Ripple, the U.S. digital payments company, is working with 61 Japanese banks on an application that will enable customers to settle cash transfers instantly around the clock, the latest effort to apply blockchain technology in finance.
The mobile app will allow users to send funds to other bank accounts in the country, Ripple said in a statement Wednesday. Beta testing will start next month and three of the lenders — SBI Sumishin Net Bank Ltd., Suruga Bank Ltd. and Resona Bank Ltd. — aim to roll out the service to customers later this year.
Ripple is already working with banks in other countries to overhaul how they handle payments. Blockchain, the digital ledger technology being used for Bitcoin and other cryptocurrencies, has been touted as a potential way to track transactions in a range of industries. In Japan, banks and authorities are keen to embrace financial technology to improve efficiency as high costs and low interest rates put pressure on profitability.

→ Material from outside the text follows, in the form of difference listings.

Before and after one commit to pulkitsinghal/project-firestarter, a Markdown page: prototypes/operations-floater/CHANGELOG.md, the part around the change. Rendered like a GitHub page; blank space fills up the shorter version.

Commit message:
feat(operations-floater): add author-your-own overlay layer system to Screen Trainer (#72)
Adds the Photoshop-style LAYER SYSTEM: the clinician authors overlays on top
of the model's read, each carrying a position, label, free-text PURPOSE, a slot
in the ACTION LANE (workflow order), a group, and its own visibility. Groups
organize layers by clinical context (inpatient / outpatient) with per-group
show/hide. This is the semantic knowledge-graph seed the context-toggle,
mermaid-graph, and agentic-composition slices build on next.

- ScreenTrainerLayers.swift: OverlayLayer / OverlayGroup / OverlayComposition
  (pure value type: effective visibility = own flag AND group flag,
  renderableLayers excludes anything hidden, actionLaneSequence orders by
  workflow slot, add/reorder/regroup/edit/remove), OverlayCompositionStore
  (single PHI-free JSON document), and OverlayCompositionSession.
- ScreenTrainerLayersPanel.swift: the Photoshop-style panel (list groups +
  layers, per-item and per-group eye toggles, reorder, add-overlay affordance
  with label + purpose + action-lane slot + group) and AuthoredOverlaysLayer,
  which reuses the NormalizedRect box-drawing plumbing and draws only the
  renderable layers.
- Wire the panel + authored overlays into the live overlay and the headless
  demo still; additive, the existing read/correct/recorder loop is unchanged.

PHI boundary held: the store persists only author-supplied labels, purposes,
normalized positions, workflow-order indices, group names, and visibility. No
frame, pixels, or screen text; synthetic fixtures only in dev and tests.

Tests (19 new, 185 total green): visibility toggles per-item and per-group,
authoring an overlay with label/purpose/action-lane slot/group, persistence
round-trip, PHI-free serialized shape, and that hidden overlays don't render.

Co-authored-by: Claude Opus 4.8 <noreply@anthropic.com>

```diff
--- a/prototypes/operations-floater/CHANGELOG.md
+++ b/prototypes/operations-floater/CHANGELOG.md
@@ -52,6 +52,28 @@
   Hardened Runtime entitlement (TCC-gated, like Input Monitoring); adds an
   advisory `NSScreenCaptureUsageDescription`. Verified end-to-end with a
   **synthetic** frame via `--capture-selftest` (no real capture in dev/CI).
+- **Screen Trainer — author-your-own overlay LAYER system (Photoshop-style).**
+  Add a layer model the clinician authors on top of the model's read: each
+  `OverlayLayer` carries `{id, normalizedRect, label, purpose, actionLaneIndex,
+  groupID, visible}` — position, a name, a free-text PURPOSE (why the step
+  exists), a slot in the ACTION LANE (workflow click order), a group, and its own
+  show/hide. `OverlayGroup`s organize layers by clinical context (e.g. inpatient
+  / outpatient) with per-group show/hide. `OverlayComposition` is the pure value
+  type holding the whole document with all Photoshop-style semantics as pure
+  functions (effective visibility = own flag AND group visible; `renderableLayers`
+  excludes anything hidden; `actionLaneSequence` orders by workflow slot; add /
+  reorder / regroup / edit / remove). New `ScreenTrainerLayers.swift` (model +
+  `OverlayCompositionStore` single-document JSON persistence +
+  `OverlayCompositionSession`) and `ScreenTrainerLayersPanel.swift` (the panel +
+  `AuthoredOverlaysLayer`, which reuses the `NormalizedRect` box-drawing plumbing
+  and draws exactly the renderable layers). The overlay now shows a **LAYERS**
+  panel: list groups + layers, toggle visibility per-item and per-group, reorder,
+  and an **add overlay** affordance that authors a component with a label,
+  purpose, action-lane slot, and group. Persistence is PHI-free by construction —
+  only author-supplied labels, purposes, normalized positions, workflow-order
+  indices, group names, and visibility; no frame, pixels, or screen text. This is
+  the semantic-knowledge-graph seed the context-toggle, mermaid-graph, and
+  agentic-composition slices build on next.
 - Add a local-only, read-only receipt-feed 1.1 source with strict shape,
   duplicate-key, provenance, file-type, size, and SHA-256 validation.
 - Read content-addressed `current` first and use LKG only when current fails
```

The MoneyTap app will create “faster, safer and more efficient” payments, Takashi Okita, CEO of a joint venture between Ripple and Sumishin’s parent company SBI Holdings Inc. that is working with the Japanese bank consortium, said in the statement. Under Japan’s current system, cash transfers are typically only processed by banks on weekdays until around 3 p.m.
Japan recently changed the law to require banks to work with registered third parties that seek to connect to their customers’ accounts using application programming interface technology. The app will use these so-called open API connections to transfer money between bank accounts, Emi Yoshikawa, director of joint venture partnerships at Ripple, said in a telephone interview.

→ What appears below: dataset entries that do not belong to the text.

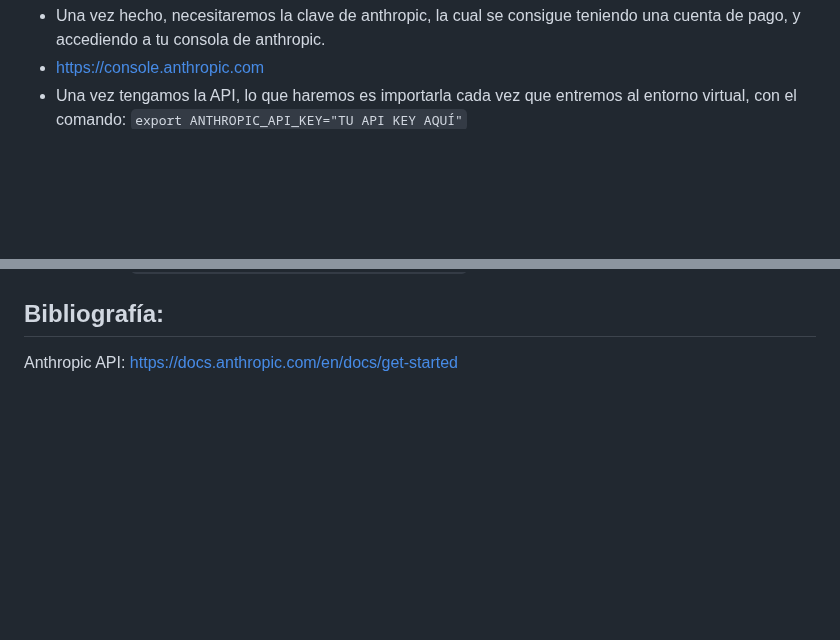
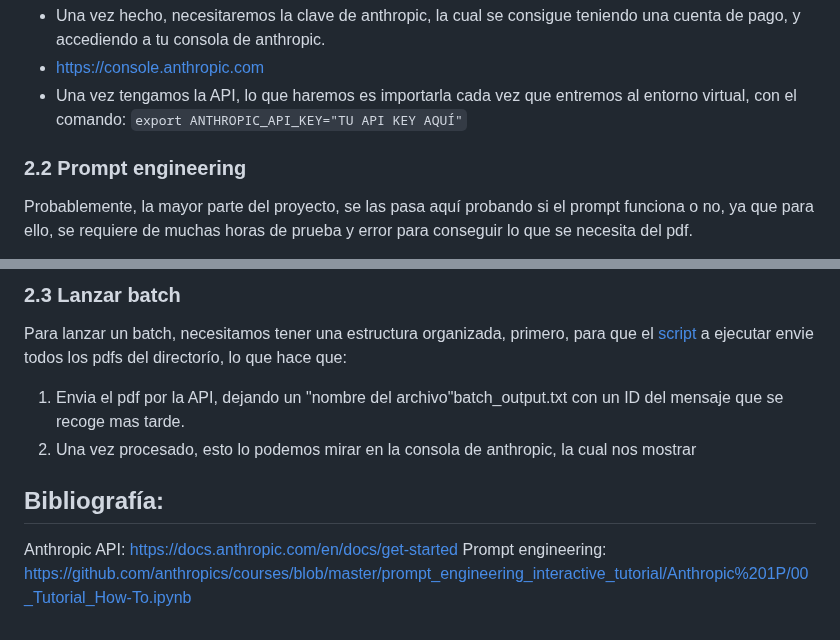
Before and after one commit to Xicobot/AI-Historical-Document-Analysis, a Markdown page: docs/documetacionproceso.md, 2 parts joined by grey strips. Drawn GitHub-style; blank space fills up the shorter version.

```diff
--- a/docs/documetacionproceso.md
+++ b/docs/documetacionproceso.md
@@ -54,5 +54,7 @@ Nos sacaría del entorno virtual.
 - Una vez tengamos la API, lo que haremos es importarla cada vez que entremos al entorno virtual, con el comando:
 `export ANTHROPIC_API_KEY="TU API KEY AQUÍ"`
 
+### 2.2 Prompt engineering
 
+Probablemente, la mayor parte del proyecto, se las pasa aquí probando si el prompt funciona o no, ya que para ello, se requiere de muchas horas de prueba y error para conseguir lo que se necesita del pdf.
 
@@ -60,4 +67,9 @@ Nos sacaría del entorno virtual.
 
+### 2.3 Lanzar batch
+Para lanzar un batch, necesitamos tener una estructura organizada, primero, para que el [script](/sw/lanzarbatch.sh) a ejecutar envie todos los pdfs del directorío, lo que hace que:
+1. Envia el pdf por la API, dejando un "nombre del archivo"batch_output.txt con un ID del mensaje que se recoge mas tarde.
+2. Una vez procesado, esto lo podemos mirar en la consola de anthropic, la cual nos mostrar
 
 ## Bibliografía:
 Anthropic API: https://docs.anthropic.com/en/docs/get-started
+Prompt engineering: https://github.com/anthropics/courses/blob/master/prompt_engineering_interactive_tutorial/Anthropic%201P/00_Tutorial_How-To.ipynb
```
Also changed, not shown: other parts of docs/documetacionproceso.md (+5 -0 lines).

Other banks in the consortium will introduce the app to their customers over the next three to four years, Yoshikawa said. While the software is focused on domestic transfers, the group will seek to expand it to cross-border payments and interbank settlements in the future, she added.

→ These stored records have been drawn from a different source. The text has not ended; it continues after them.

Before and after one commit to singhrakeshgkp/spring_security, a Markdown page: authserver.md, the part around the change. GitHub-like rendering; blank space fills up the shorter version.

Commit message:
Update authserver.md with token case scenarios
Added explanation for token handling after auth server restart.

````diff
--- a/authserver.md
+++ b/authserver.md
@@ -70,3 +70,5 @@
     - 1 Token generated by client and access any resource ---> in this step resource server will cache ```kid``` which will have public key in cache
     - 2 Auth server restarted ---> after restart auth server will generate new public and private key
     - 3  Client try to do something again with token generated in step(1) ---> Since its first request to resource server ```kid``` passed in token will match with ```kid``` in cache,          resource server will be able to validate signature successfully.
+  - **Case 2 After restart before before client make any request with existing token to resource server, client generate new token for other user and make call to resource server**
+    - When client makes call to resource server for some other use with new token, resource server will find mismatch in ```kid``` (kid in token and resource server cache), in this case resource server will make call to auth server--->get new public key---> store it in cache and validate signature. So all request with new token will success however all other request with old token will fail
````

Resona Bank aims to “contribute to promoting cashlessness while improving customer convenience and reducing the cost to society,” said Yoichiro Higuchi, leader of the lender’s settlements group.